David Kuczora: It's time for me to come out
There's something about me I should tell you. Some, incorrectly, might label it a lifestyle choice. And some of my closest friends showed rather surprising disdain when I admitted it to them.
I don't tend to tell people I meet straight away. Not because I feel embarrassed by it. Far from it. But because I don't think it's polite to ram it down people's throats as soon as you meet them.
I'm a Tory. And when you're in your (late) 20s and gay, it's quite a difficult thing to admit. Please - come back! Let's talk about it and I can try to put your mind at rest that I'm not that horrendous.
It really is quite unfashionable to be young, gay and Tory. I exaggerate only slightly about the reaction I have received from a couple of my mates. The old adage of, and I paraphrase, "if you're young and conservative then you have no soul" does ring true.
It's completely understandable. The Tory party has a lamentable record on gay rights spanning many many years. And comments like those from Sir Gerald Howarth in today's debate on gay marriage do nothing to help change that perception. We learn from our elders, and the generations above mine just simply can't forgive the Tories for the litany of times they've stood by and done nothing to support the furthering of gay rights. Or, worse, opposed laws to bolster them. It has become ingrained to despise the Tories. Ironically, sometimes it's prejudice from the very people demanding less of it in the world.
I say prejudice because most Tories I've met are socially very liberal - and that's the grassroots members of the party as well as politicians. Yes, there are some of the old guard who are vehemently against gay marriage. But this seems to be more to do with their religious beliefs rather than their political views, although no doubt the two are intertwined.
As Jonathan Walker pointed out when the Marriage (Same Sex Couples) Bill was voted in earlier this year, 50 senior Conservative activists signed an open letter in support of gay marriage. Included were the chairmen or deputy chairmen of the Ladywood, Edgbaston and Erdington constituency associations. I felt incredibly proud when I read that.
The new intake of MPs such as openly lesbian Margot James helps show that the party is committed to equality and social liberalism. But don't forget the old-school bruisers like Andrew Mitchell, who voted in favour of gay marriage too.
Undoubtedly there is a long way to go for the Tory party to rebuild its image in relation to gay rights. But I'm less concerned with the external veneer and PR polish than the day-to-day workings of the machine. And whilst the Conservative politicians in the region are helping to vote in legislation which furthers equality, then I'll loudly and proudly come out and say I'm a Tory.

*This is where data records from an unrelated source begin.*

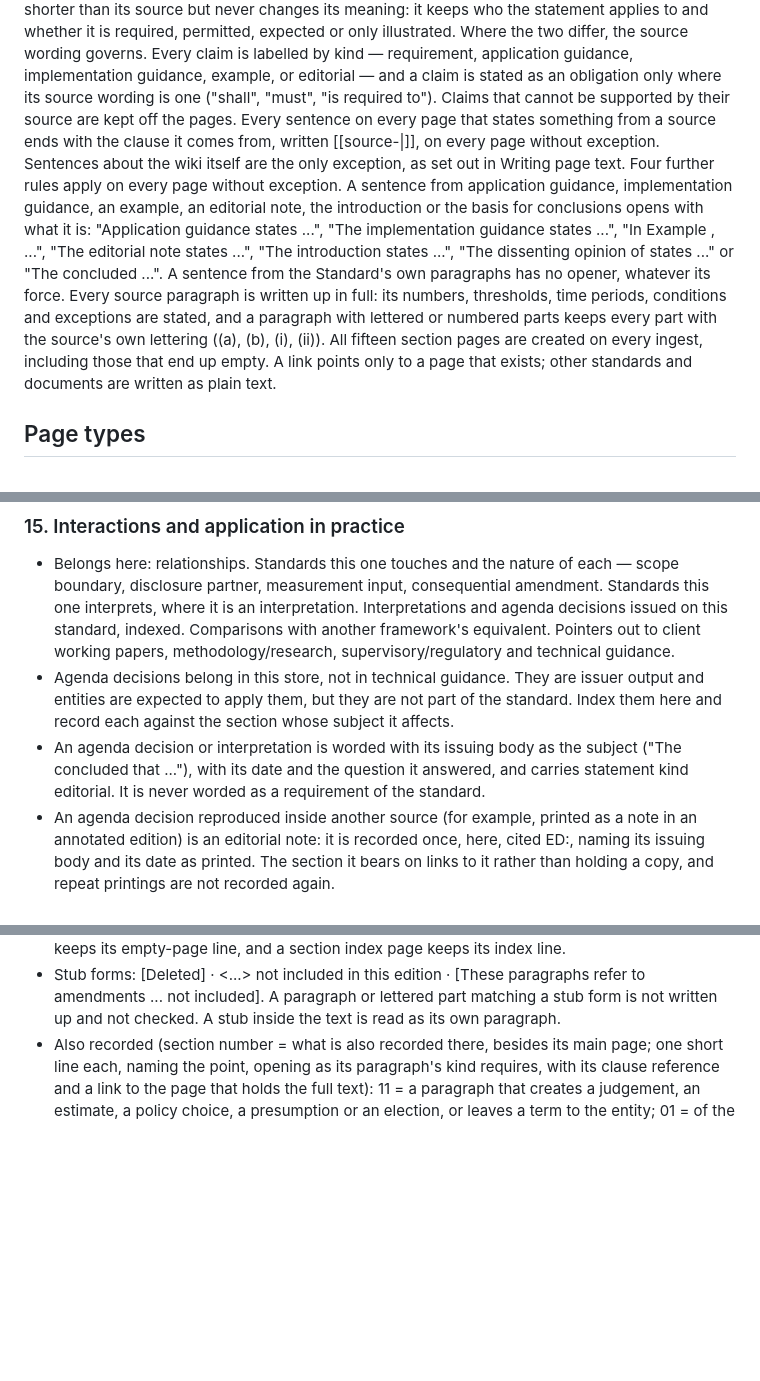
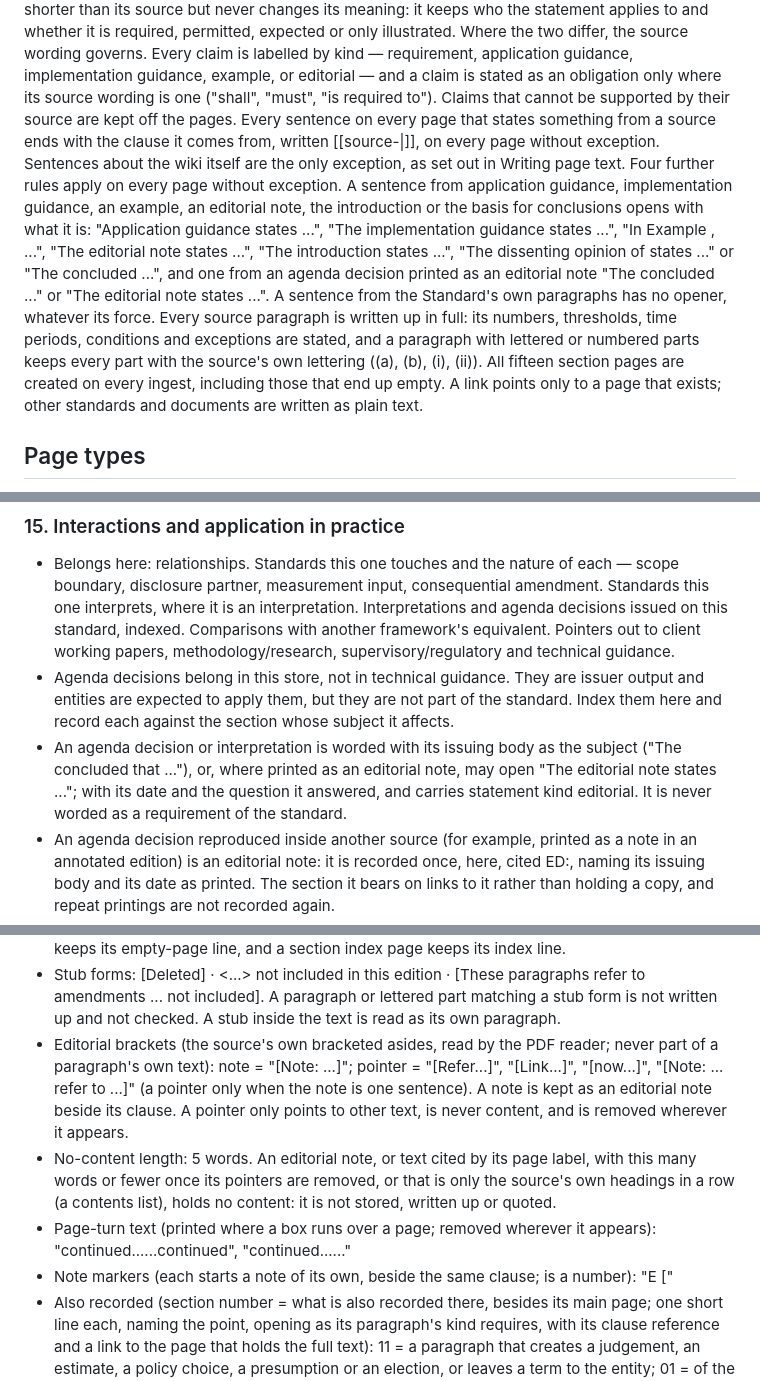
Before and after one commit to henrye1/wiki-rag-workbench, a Markdown page: Wiki/schemas/ifrs9-schema-3.17.md, 3 parts joined by grey strips. Drawn GitHub-style; blank space fills up the shorter version.

```diff
--- a/Wiki/schemas/ifrs9-schema-3.17.md
+++ b/Wiki/schemas/ifrs9-schema-3.17.md
@@ -7,7 +7,7 @@ A persistent, interlinked knowledge base compiled from the published standard te
 Each claim is a concise statement of what its source says, linked by its clause citation to the passage it rests on, so it can always be traced back to the original wording. A claims store holding each claim with its quote, character offsets, statement kind, force and claim ID is not built yet (a future feature); until it is, a claim is a cited sentence on a page, and the rules below that name quotes, offsets or claim IDs apply when the store is built. A claim may be shorter than its source but never changes its meaning: it keeps who the statement applies to and whether it is required, permitted, expected or only illustrated. Where the two differ, the source wording governs.
 Every claim is labelled by kind — requirement, application guidance, implementation guidance, example, or editorial — and a claim is stated as an obligation only where its source wording is one ("shall", "must", "is required to"). Claims that cannot be supported by their source are kept off the pages.
 Every sentence on every page that states something from a source ends with the clause it comes from, written [[source-<source-name>|<clause reference>]], on every page without exception. Sentences about the wiki itself are the only exception, as set out in Writing page text.
-Four further rules apply on every page without exception. A sentence from application guidance, implementation guidance, an example, an editorial note, the introduction or the basis for conclusions opens with what it is: "Application guidance states ...", "The implementation guidance states ...", "In Example <n>, ...", "The editorial note states ...", "The introduction states ...", "The dissenting opinion of <member> states ..." or "The <issuer> concluded ...". A sentence from the Standard's own paragraphs has no opener, whatever its force. Every source paragraph is written up in full: its numbers, thresholds, time periods, conditions and exceptions are stated, and a paragraph with lettered or numbered parts keeps every part with the source's own lettering ((a), (b), (i), (ii)). All fifteen section pages are created on every ingest, including those that end up empty. A link points only to a page that exists; other standards and documents are written as plain text.
+Four further rules apply on every page without exception. A sentence from application guidance, implementation guidance, an example, an editorial note, the introduction or the basis for conclusions opens with what it is: "Application guidance states ...", "The implementation guidance states ...", "In Example <n>, ...", "The editorial note states ...", "The introduction states ...", "The dissenting opinion of <member> states ..." or "The <issuer> concluded ...", and one from an agenda decision printed as an editorial note "The <issuing body> concluded ..." or "The editorial note states ...". A sentence from the Standard's own paragraphs has no opener, whatever its force. Every source paragraph is written up in full: its numbers, thresholds, time periods, conditions and exceptions are stated, and a paragraph with lettered or numbered parts keeps every part with the source's own lettering ((a), (b), (i), (ii)). All fifteen section pages are created on every ingest, including those that end up empty. A link points only to a page that exists; other standards and documents are written as plain text.
 
 ## Page types
 There are eight page types, and the vocabulary is fixed rather than minted per document, so the same structure exists for every standard and nothing drifts between ingests. Every page is created from a controlled list or a saved question, never from free text or from whatever a source happened to say.
@@ -141,7 +141,7 @@ Any section can be split by size as Checks sets out; a split section's page is t
 ### 15. Interactions and application in practice
 - Belongs here: relationships. Standards this one touches and the nature of each — scope boundary, disclosure partner, measurement input, consequential amendment. Standards this one interprets, where it is an interpretation. Interpretations and agenda decisions issued on this standard, indexed. Comparisons with another framework's equivalent. Pointers out to client working papers, methodology/research, supervisory/regulatory and technical guidance.
 - Agenda decisions belong in this store, not in technical guidance. They are issuer output and entities are expected to apply them, but they are not part of the standard. Index them here and record each against the section whose subject it affects.
-- An agenda decision or interpretation is worded with its issuing body as the subject ("The <issuing body> concluded that ..."), with its date and the question it answered, and carries statement kind editorial. It is never worded as a requirement of the standard.
+- An agenda decision or interpretation is worded with its issuing body as the subject ("The <issuing body> concluded that ..."), or, where printed as an editorial note, may open "The editorial note states ..."; with its date and the question it answered, and carries statement kind editorial. It is never worded as a requirement of the standard.
 - An agenda decision reproduced inside another source (for example, printed as a note in an annotated edition) is an editorial note: it is recorded once, here, cited ED:<clause it sits beside>, naming its issuing body and its date as printed. The section it bears on links to it rather than holding a copy, and repeat printings are not recorded again.
 - A requirement of another standard is attributed to that standard by name and is not recorded as a requirement of this one.
 - Hand off: whether the standard applies at all -> Scope and applicability. The content of anything linked -> its own store.
@@ -271,6 +273,10 @@ The engine reads these lists to route the issuer's labelled examples, to split s
 - Subtopic summary: "Covers: " followed by the source headings its paragraphs sit under that its title does not name, in document order, each without a bracketed paragraph reference, separated by "; "; then the first requirement claim under each of its 3 largest headings (by words), in page order, on one line; a page with one heading takes its first 3 claims, requirement claims first. At most 500 characters, headings first. A page whose own text is only lines that each point to another page holds no claims of its own: it takes the page summary.
 - Page summary: a page that no other summary rule covers, or whose rule gives nothing, has as its summary "Covers: " followed by what the page holds, in page order, separated by "; ": on the page whose claims define the wiki's terms (the page that cites most of the terms cited in the Defined-term citation form), each term it defines; on a source page, the sections it informs (the section pages it links, by their names); on a page whose own text is only lines that each point to another page, each line's own words before its link; on any other page, its own headings, leaving out the heading of lines recorded from other pages. Then its first requirement claims, whole, while they fit. At most 1,000 characters, whole items only, items first. An empty page keeps its empty-page line, and a section index page keeps its index line.
 - Stub forms: [Deleted] · <...> not included in this edition · [These paragraphs refer to amendments ... not included]. A paragraph or lettered part matching a stub form is not written up and not checked. A stub inside the text is read as its own paragraph.
+- Editorial brackets (the source's own bracketed asides, read by the PDF reader; never part of a paragraph's own text): note = "[Note: ...]"; pointer = "[Refer...]", "[Link...]", "[now...]", "[Note: ... refer to ...]" (a pointer only when the note is one sentence). A note is kept as an editorial note beside its clause. A pointer only points to other text, is never content, and is removed wherever it appears.
+- No-content length: 5 words. An editorial note, or text cited by its page label, with this many words or fewer once its pointers are removed, or that is only the source's own headings in a row (a contents list), holds no content: it is not stored, written up or quoted.
+- Page-turn text (printed where a box runs over a page; removed wherever it appears): "continued......continued", "continued......"
+- Note markers (each starts a note of its own, beside the same clause; <n> is a number): "E<n> ["
 - Also recorded (section number = what is also recorded there, besides its main page; one short line each, naming the point, opening as its paragraph's kind requires, with its clause reference and a link to the page that holds the full text): 11 = a paragraph that creates a judgement, an estimate, a policy choice, a presumption or an election, or leaves a term to the entity; 01 = of the paragraphs routed to 12, a paragraph that states the date from which an entity shall apply a requirement (an effective date), not how it is applied
 - Concept pages: each defined term cited in the Defined-term citation form on the page that defines the wiki's terms; and each major heading of a source's own text (paragraphs of no kind listed in Paragraph kinds): the highest heading level whose headings carry a number of more than one part (e.g. 5.5), or a source's top heading level where none does, taken only where its lines sit on at least 3 pages. The heading that holds the defined terms is not a concept; each of its terms is.
 - Concept lines: one line per clause per holding page, written <clause citation> (<the source heading the clause sits under, as the source prints it>) — [[<holding page>|<its title>]], under the name of the section that holds the page, sections in their order, lines in page order. A term's lines are the claims whose sentence uses the term; a heading's lines are the claims that cite a paragraph under that heading. A term's page opens with one line linking its definition: Defined in [[<the page that defines the wiki's terms>]] — <its citation>.
```
Also changed, not shown: other parts of Wiki/schemas/ifrs9-schema-3.17.md (+7 -5 lines).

Don't judge me.
David Kuczora is principal consultant at Clive Reeves PR in Birmingham and regional chairman of PRCA FrontLine.